VANCOUVER… The budget leader for Senate Republicans says today’s positive news about state revenue growth is offset by the continued rise in Washington gas prices and the added pain many Washington workers are about to feel from the state’s new payroll tax.
Sen. Lynda Wilson, R-Vancouver, is chair of the state Economic and Revenue Forecast Council, which met this morning to adopt the second of the state’s quarterly revenue forecasts for 2023. The forecast indicates state government will end the 2021-23 fiscal cycle on July 1 with $335 million more than expected. The 2023-25 biennium, which begins Sunday, looks to be ahead by $287 million since the year’s first forecast in March.
Following the meeting she offered this assessment:
“While this is literally a positive forecast, I see a lot of reason to remain cautious. The predicted uptick seems to be driven more by estimated returns from the new capital-gains income tax, instead of normal economic activity. It was acknowledged today that the final capital-gains numbers may prompt a downward adjustment once they come in, a few months from now.
“Let’s remember also that revenue from income taxes is less predictable, and this tax was upheld by the court only recently.

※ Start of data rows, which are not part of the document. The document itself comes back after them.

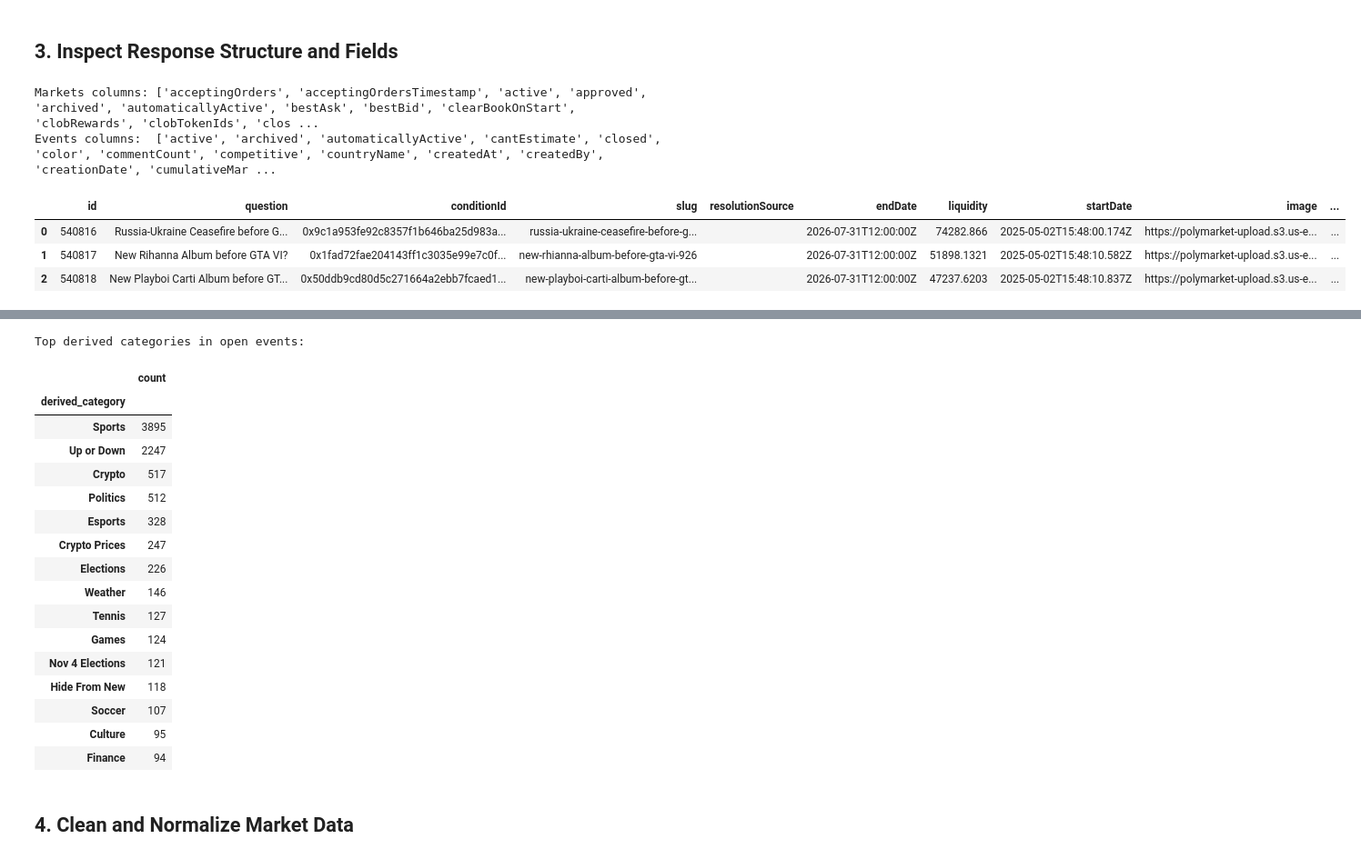
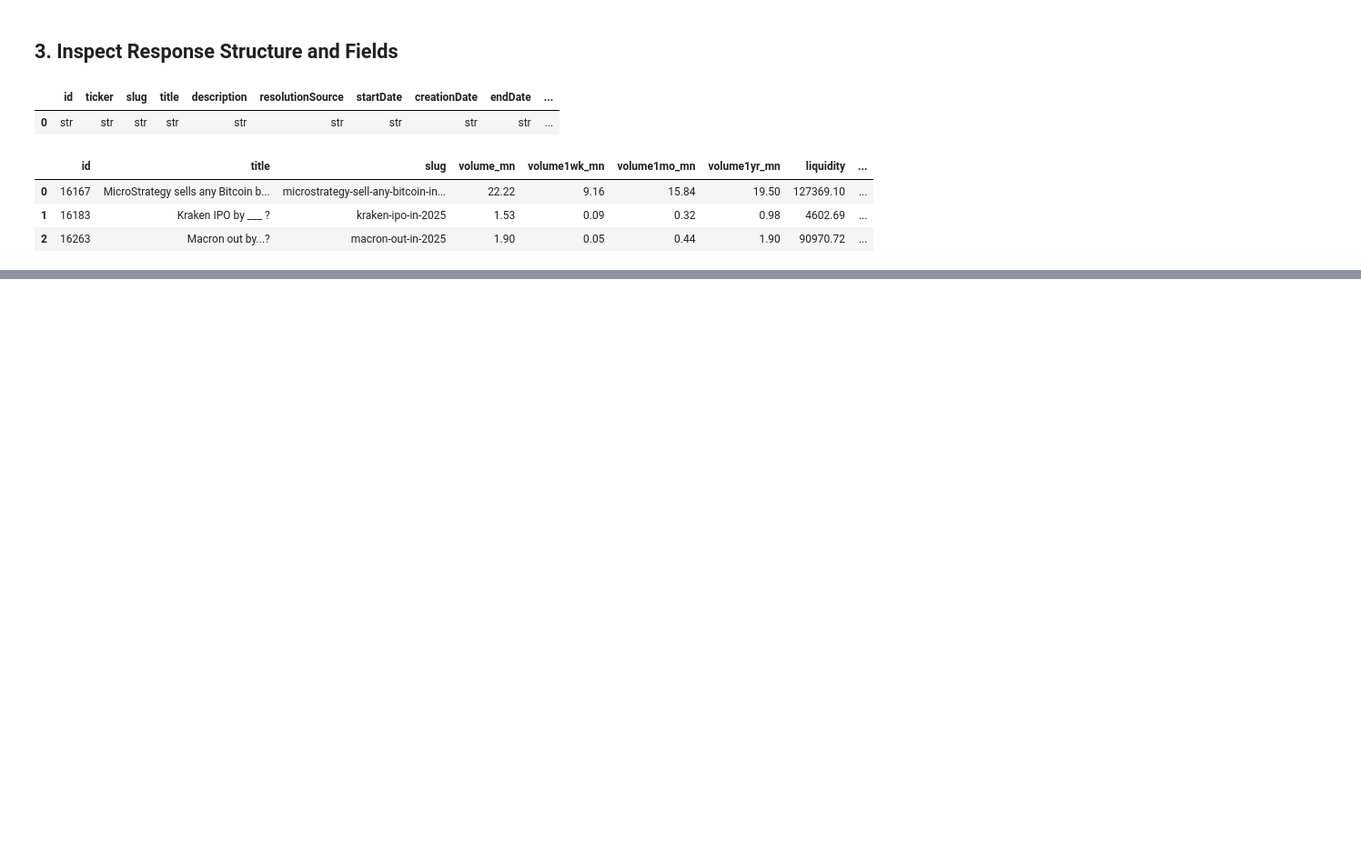
Before and after one commit to willsqqi/dwd-sp26-polymarket, a Jupyter notebook: polymarket_api_analysis.ipynb, the cells around one changed output, grey strips where cells are left out. Shown at 91% size. Saved outputs shown, nothing was run; the diff lists cells and outputs as text; code cells hidden in the pictures; blank space fills up the shorter version.

```diff
--- a/polymarket_api_analysis.ipynb
+++ b/polymarket_api_analysis.ipynb
@@ -5,10 +5,9 @@ This project fetches and analyzes public Polymarket market data.
 # %% [markdown]
 ## 1. Import Libraries and Configure API Access
 # %%
-import ast
-import json
+import os
 import time
-from typing import Any, Dict, List, Optional, Tuple
+from typing import Any, Dict, List, Optional
 
 import numpy as np
 import pandas as pd
@@ -19,15 +18,12 @@ import seaborn as sns
 sns.set_theme(style="whitegrid")
 pd.set_option("display.max_columns", 120)
 pd.set_option("display.width", 160)
+pd.options.display.float_format = "{:,.2f}".format
 
-API_BASES = [
-    "https://gamma-api.polymarket.com",
-]
-
+GAMMA_BASE = "https://gamma-api.polymarket.com"
 DEFAULT_HEADERS = {
     "Accept": "application/json",
     "User-Agent": "polymarket-analysis-notebook/1.0",
 }
-
 REQUEST_TIMEOUT = 20
 # %% [markdown]
@@ -192,22 +123,35 @@ Open events fetched: 10,778 (cap=unbounded)
 # %% [markdown]
 ## 3. Inspect Response Structure and Fields
+# %%
+display(events_raw.dtypes.to_frame().T)
+# %% [output]
+|  | id | ticker | slug | title | description | resolutionSource | startDate | creationDate | endDate | ... |
+| 0 | str | str | str | str | str | str | str | str | str | ... |
 # %%
-print("Markets columns:", sorted(markets_raw.columns.tolist())[:30], "...")
-print("Events columns: ", sorted(events_raw.columns.tolist())[:30], "...")
+# save to 2 decimals
+# Keep these in raw USD (2 decimals)
+raw_2dp_cols = ["liquidity", "openInterest", "competitive", "volume24hr", "liquidityClob"]
+for col in raw_2dp_cols:
+    events_raw[col] = pd.to_numeric(events_raw[col], errors="coerce").round(2)
 
-if not markets_raw.empty:
-    display(markets_raw.head(3))
+# Keep these as USD mn (2 decimals)
+mn_source_cols = ["volume", "volume1wk", "volume1mo", "volume1yr"]
+for col in mn_source_cols:
+    events_raw[col] = pd.to_numeric(events_raw[col], errors="coerce")
+    events_raw[f"{col}_mn"] = (events_raw[col] / 1_000_000).round(2)
 
-if not events_raw.empty:
-    display(events_raw.head(3))
+display_cols = [
+    "id", "title", "slug",
+    "volume_mn", "volume1wk_mn", "volume1mo_mn", "volume1yr_mn",
+    "liquidity", "openInterest", "competitive", "volume24hr", "liquidityClob",
+    "derived_category"
+]
+display(events_raw[display_cols].head(3))
 
-if not events_raw.empty and "derived_category" in events_raw.columns:
-    print("Top derived categories in open events:")
-    display(events_raw["derived_category"].value_counts(dropna=False).head(15).to_frame("count"))
+print("Top derived categories in open events:")
+display(events_raw["derived_category"].value_counts(dropna=False).head(15).to_frame("count"))
 # %% [output]
-Markets columns: ['acceptingOrders', 'acceptingOrdersTimestamp', 'active', 'approved', 'archived', 'automaticallyActive', 'bestAsk', 'bestBid', 'clearBookOnStart', 'clobRewards', 'clobTokenIds', 'clos ...
-Events columns:  ['active', 'archived', 'automaticallyActive', 'cantEstimate', 'closed', 'color', 'commentCount', 'competitive', 'countryName', 'createdAt', 'createdBy', 'creationDate', 'cumulativeMar ...
-|  | id | question | conditionId | slug | resolutionSource | endDate | liquidity | startDate | image | ... |
-| 0 | 540816 | Russia-Ukraine Ceasefire before G... | 0x9c1a953fe92c8357f1b646ba25d983a... | russia-ukraine-ceasefire-before-g... |  | 2026-07-31T12:00:00Z | 74282.866 | 2025-05-02T15:48:00.174Z | https://polymarket-upload.s3.us-e... | ... |
-| 1 | 540817 | New Rihanna Album before GTA VI? | 0x1fad72fae204143ff1c3035e99e7c0f... | new-rhianna-album-before-gta-vi-926 |  | 2026-07-31T12:00:00Z | 51898.1321 | 2025-05-02T15:48:10.582Z | https://polymarket-upload.s3.us-e... | ... |
-| 2 | 540818 | New Playboi Carti Album before GT... | 0x50ddb9cd80d5c271664a2ebb7fcaed1... | new-playboi-carti-album-before-gt... |  | 2026-07-31T12:00:00Z | 47237.6203 | 2025-05-02T15:48:10.837Z | https://polymarket-upload.s3.us-e... | ... |
+|  | id | title | slug | volume_mn | volume1wk_mn | volume1mo_mn | volume1yr_mn | liquidity | ... |
+| 0 | 16167 | MicroStrategy sells any Bitcoin b... | microstrategy-sell-any-bitcoin-in... | 22.22 | 9.16 | 15.84 | 19.50 | 127369.10 | ... |
+| 1 | 16183 | Kraken IPO by ___ ? | kraken-ipo-in-2025 | 1.53 | 0.09 | 0.32 | 0.98 | 4602.69 | ... |
+| 2 | 16263 | Macron out by...? | macron-out-in-2025 | 1.90 | 0.05 | 0.44 | 1.90 | 90970.72 | ... |
@@ -218,20 +157,0 @@ Events columns:  ['active', 'archived', 'automaticallyActive', 'cantEstimate', '
-Top derived categories in open events:
-|  | count |
-| derived_category |  |
-| Sports | 3895 |
-| Up or Down | 2247 |
-| Crypto | 517 |
-| Politics | 512 |
-| Esports | 328 |
-| Crypto Prices | 247 |
-| Elections | 226 |
-| Weather | 146 |
-| Tennis | 127 |
-| Games | 124 |
-| Nov 4 Elections | 121 |
-| Hide From New | 118 |
-| Soccer | 107 |
-| Culture | 95 |
-| Finance | 94 |
-# %% [markdown]
-## 4. Clean and Normalize Market Data
```
Also changed, not shown: parts of 19 cells of this notebook.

Going forward I would expect people will make more effort to reduce their exposure to it. That is especially true if members of the current majority keep looking to expand the capital-gains tax, as some have already proposed.
“My concern today is less about state government’s financial condition than the hardships being inflicted on families and employers of Washington because their state now has the highest gas prices in the nation. Anyone with the slightest grasp of economics had to know that forcing companies to buy ‘carbon allowances’ from the state would eventually hit consumers. Eight western Washington counties are averaging over $5 per gallon for unleaded regular today, according to AAA, and more are close to crossing the $5 line.
“On top of that, many Washington workers are about to lose money to a payroll deduction, for a state-run long-term care program that will benefit them relatively little if at all. After Saturday, this tax will mean even less take-home pay to put toward necessities like gasoline and other forms of energy, along with food and housing.
“Republicans keep calling attention to the affordability crisis in our state, but unfortunately we seem to be alone in wanting to offer even temporary tax relief that could ease the cost of living here. Instead, the people of Washington are getting another one-two punch courtesy of the Democrats and their government-first approach.”